Records for this task: Begin

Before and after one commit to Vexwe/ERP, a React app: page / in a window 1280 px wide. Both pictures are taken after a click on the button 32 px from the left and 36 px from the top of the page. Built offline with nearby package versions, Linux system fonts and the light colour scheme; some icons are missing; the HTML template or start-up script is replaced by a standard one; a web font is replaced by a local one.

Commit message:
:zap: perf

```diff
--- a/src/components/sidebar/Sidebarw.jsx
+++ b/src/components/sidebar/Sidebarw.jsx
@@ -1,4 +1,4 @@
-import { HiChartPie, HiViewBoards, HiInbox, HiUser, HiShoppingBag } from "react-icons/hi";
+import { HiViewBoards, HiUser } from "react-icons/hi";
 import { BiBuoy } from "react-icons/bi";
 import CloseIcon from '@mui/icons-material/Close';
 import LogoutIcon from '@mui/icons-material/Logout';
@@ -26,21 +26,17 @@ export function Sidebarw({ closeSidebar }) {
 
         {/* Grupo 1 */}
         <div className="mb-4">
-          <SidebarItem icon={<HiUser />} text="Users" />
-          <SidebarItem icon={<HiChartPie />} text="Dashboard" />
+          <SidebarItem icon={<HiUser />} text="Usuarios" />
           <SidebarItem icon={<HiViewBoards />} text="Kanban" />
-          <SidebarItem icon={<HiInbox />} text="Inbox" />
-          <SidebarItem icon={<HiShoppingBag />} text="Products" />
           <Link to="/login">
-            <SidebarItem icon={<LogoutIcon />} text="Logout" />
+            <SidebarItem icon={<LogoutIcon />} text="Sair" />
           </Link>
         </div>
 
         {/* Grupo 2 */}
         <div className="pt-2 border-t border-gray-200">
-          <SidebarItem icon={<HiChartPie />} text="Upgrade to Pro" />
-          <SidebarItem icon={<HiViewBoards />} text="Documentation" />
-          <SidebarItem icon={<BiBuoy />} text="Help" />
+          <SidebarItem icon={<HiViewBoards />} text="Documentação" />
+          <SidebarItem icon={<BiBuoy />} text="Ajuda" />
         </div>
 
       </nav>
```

Records for this task: End

Problem - Which lines of the records above contain the word "import"? Report each one in full.

Task answer -
-import { HiChartPie, HiViewBoards, HiInbox, HiUser, HiShoppingBag } from "react-icons/hi";
+import { HiViewBoards, HiUser } from "react-icons/hi";
 import { BiBuoy } from "react-icons/bi";
 import CloseIcon from '@mui/icons-material/Close';
 import LogoutIcon from '@mui/icons-material/Logout';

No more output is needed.